ISIS hits back with ninth suicide car bombing in Libya's Sirte

TRIPOLI (AFP) - The Islamic State of Iraq and Syria (ISIS) group carried out a suicide car bombing Friday (June 17) in the coastal city of Sirte, the ninth such attack this week by the beleaguered jihadists, Libya's unity government said.

The Government of National Accord said two members of the forces allied with the GNA were lightly wounded in the latest attack.

Pinned down in the centre of Sirte, formerly their stronghold in Libya, ISIS have hit back with suicide bombings and counter-attacks since GNA forces fought their way into the city last week.

Jihadist groups took root in Libya in late 2014, taking advantage of the chaos and power struggles that followed the NATO-backed uprising that toppled and killed dictator Moamer Kadhafi in 2011.

On Thursday, 10 members of the pro-GNA forces were killed in a suicide bombing in Abu Grein, a town 130 kilometres away that they captured on May 17 in their advance on Sirte.

The pro-GNA forces aim to expel IS from its bastion on Europe's doorstep, but the jihadists, holed up in residential areas of the Mediterranean city, have intensified efforts to regain ground.

Established in Tripoli more than two months ago, the UN-backed unity government has been struggling to exert its control over the North African country, which is awash with weapons.

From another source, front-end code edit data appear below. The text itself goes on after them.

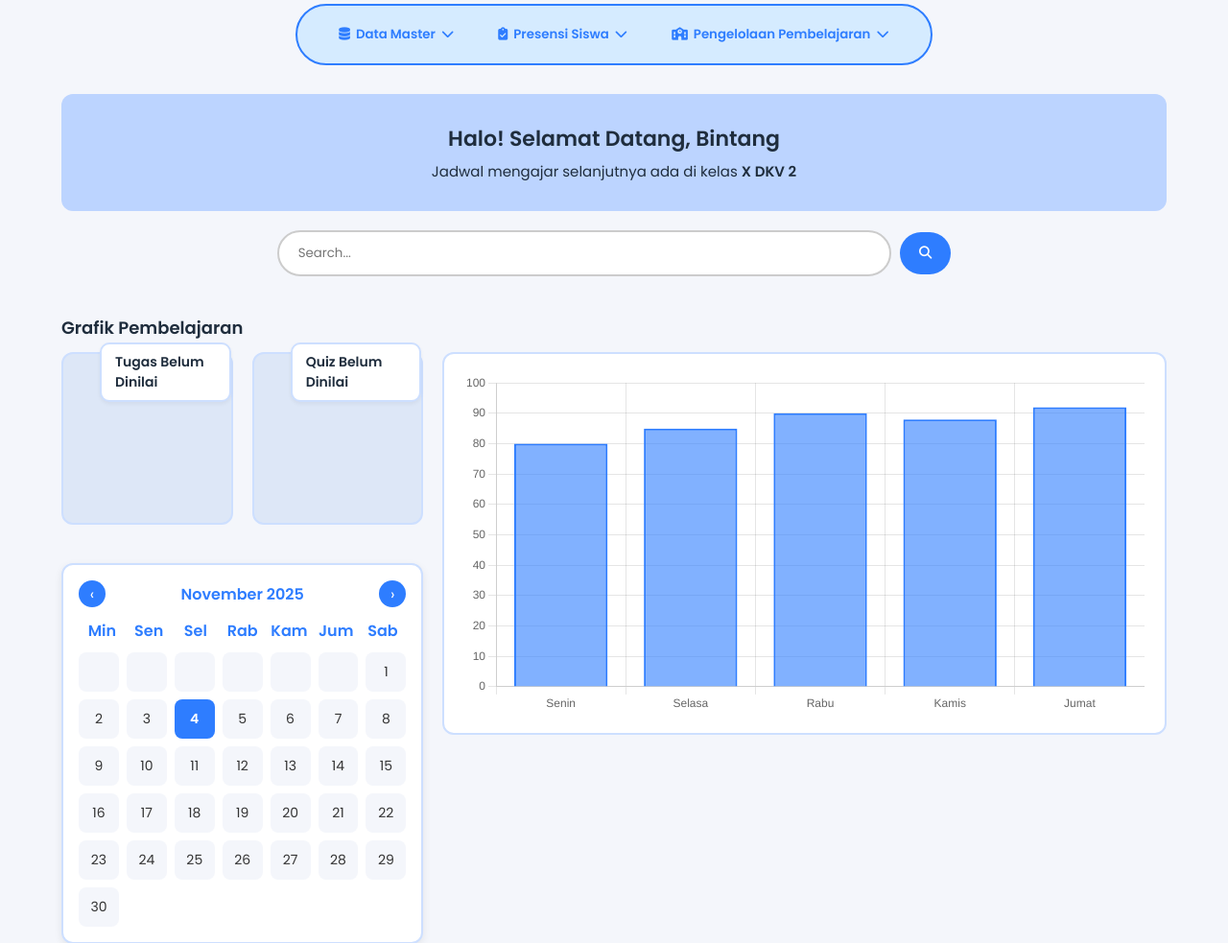
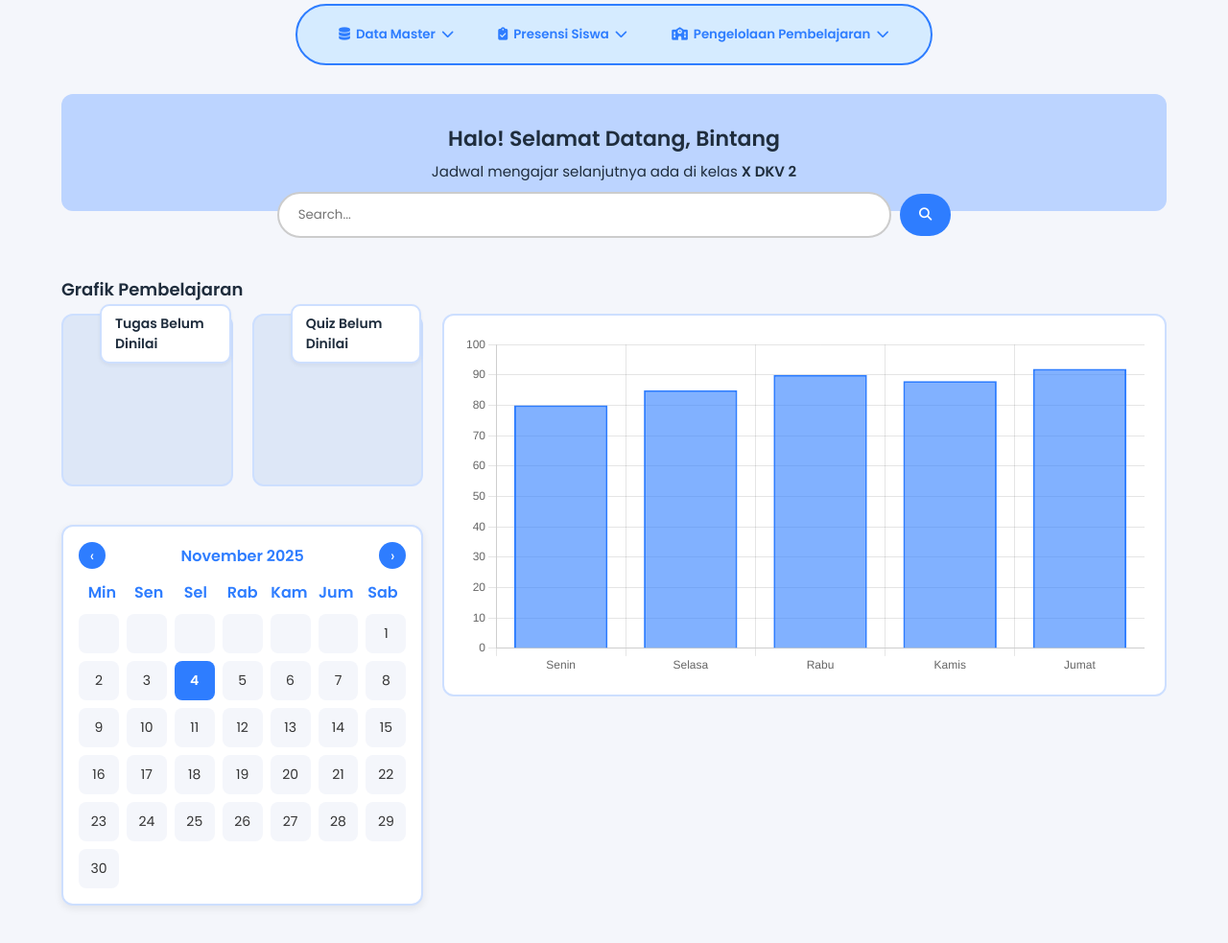
Before and after one commit to Rizkywhyws/e-learning, a PHP site: page /Guru/dashboard.php in a window 1280 px wide. Shown: the part 143-1126 px from the top of the page at 96% size. Run offline with PHP 8.4, Linux system fonts and the light colour scheme.

Commit message:
rizky meengubah search bar

```diff
--- a/Guru/css/dashboard.css
+++ b/Guru/css/dashboard.css
@@ -122,7 +122,7 @@ header {
 ========================================================== */
 .search-bar {
   text-align: center;
-  margin: 10px 0 40px;
+  margin: -40px 0 40px;
 }
 
 .search-bar input {
@@ -320,7 +320,7 @@ header {
 
 .chart-box canvas {
   width: 100%;
-  height: 280px;
+  height: 320px;
 }
 
 /* ==========================================================
```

The operation to retake Sirte has so far left 164 pro-GNA fighters dead and more than 500 wounded, according to an AFP count based on reports from medical officials.

No casualty figures are available for the jihadists in Sirte, 450 kilometres east of the capital.

US officials estimate ISIS has 5,000 fighters in Libya, most of them in Sirte, where the remaining civilian population numbers around 30,000.